| September 1, 2013

Chicago Loud 9

When you’ve got enough band members to field a baseball team, the music could easily go in nine different directions. Fortunately, Chicago Loud 9 avoid that trap on its invigorating, 10-song jazz/rap/rock debut, cLOUD9 LP. It takes a bit to warm to the album’s unique assortment, but by the time tracks like “Almost Let It Get To Me” and “Chill Wait” kick in – both featuring pitch-perfect brass vying with razor-sharp vocals – it’s impossible not to wish for extra innings. (
– Jeff Berkwits

Only a garage punk band hell-bent on having a good time would name its album Goddamn, I’m a Handsome Man! Fortunately, that’s exactly what Chicago-based trio The Fur Coats has in mind, and this four-song EP lives up to the ridiculous title. What each song lacks in musical creativity (no more than two chords per song) and melodic vocals (they’re mostly half-spoken/half-sung), the band makes up for in pure energy and fun. Since they don’t take themselves too seriously, you don’t have to either. Just enjoy the rock ‘n’ roll romp. (
– Carter Moss

It’s a mouthful just describing guitarist Mehran‘s latest project: a flamenco-flavored, almost completely instrumental prog-rock concept album about a utopian society living thousands of miles beneath the surface of the earth. (Whew!) Nonetheless, the nine tunes on Subterranea are surprisingly solid, with memorable melodies and, especially on “Into The Abyss” and “Desert Moon,” extraordinarily atmospheric moments. Despite one misstep (a strained take on Beethoven’s “Moonlight Sonata”), it’s a gorgeous excursion.(
– Jeff Berkwits

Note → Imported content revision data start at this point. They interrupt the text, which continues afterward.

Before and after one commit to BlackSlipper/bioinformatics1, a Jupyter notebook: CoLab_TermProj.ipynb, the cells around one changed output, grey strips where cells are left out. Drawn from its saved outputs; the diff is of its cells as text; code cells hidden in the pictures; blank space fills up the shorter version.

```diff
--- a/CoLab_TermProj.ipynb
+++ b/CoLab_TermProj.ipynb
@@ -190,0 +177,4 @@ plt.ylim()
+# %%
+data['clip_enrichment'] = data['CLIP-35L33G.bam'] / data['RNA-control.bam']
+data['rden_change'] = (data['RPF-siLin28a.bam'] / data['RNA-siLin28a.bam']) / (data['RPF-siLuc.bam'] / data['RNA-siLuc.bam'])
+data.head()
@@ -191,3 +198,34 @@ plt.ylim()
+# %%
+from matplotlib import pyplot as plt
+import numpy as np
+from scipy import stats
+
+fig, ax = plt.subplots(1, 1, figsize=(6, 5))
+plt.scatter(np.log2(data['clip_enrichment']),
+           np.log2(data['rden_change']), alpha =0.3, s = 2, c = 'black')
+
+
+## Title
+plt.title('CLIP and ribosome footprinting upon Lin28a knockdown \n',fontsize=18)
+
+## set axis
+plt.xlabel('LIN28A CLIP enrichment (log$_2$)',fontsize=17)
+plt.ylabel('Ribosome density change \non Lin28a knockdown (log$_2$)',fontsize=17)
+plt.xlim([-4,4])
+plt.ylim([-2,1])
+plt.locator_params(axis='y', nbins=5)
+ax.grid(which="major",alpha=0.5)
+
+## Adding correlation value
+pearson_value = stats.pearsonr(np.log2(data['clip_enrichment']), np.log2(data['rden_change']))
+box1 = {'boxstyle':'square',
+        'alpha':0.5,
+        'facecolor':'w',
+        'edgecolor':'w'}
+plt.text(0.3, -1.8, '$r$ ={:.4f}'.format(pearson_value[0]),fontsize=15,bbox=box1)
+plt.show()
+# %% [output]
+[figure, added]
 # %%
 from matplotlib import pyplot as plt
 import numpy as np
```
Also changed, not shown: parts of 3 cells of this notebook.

The Reserve pursue a blend of hard rock and punk on its new EP, Shades Of White, that’s not far removed from Nirvana. Lead vocalist/guitarist Jon Babin and guitarist John Birchfield lead the attack on the energetic but catchy “Chuck” and navigate various tempo shifts on the elaborate “Slide” with help from bassist Steve Somogyi and drummer Kyle Biba. The spooky, fun arrangement on “White Lines” shows yet another side of this inventive band.
– Terrence Flamm

Haters gon’ hate. Much the same way Jason Mraz dismisses anyone too uptight to be down with his gratingly happy-go-lucky pop, Matt Ryd seems unfazed by any artistic expectations heaped upon his singer-songwriting self. Ryd ‘Em Cowboy regurgitates clichés like “don’t know where I’m going/don’t know where I’ve been” under the guise of a lack of self-awareness, but the rather professional nature of these three polished ditties hints at something more contrived. (
– Steve Forstneger

“Goodnight Sun,” the opener on State And Madison‘s 10-track album Tar & Feather, resembles the children’s bedtime classic Goodnight Moon because of its lush lullaby qualities. This tale about a depressing breakup is not for toddlers, but for those who can appreciate nuances of lyrics, vocal delivery, and chiming electric guitars. It establishes the beautifully haunting sound of a band ready for a wider audience. Carefully crafted pop rock songs dominate, showcasing Nickolas Blazina’s engaging crooning abilities (even if some choruses get a bit too repetitive, as on “Dearest Restless”).
– Jason Scales

Stonewave recently crashed into the Chicago rock scene with its eponymous 11-track debut of aggressive, yet melodic, rock channeling early Alice In Chains (the power chords and vocals are a dead giveaway). Throughout the album, the foursome does an excellent job of varying its sound while staying true to its identity as honest, no-thrills rock ‘n’ roll. What the songs (and by extension the songwriting) lack in depth, memorable hooks and passionate vocals more than balance it all out. (
– Carter Moss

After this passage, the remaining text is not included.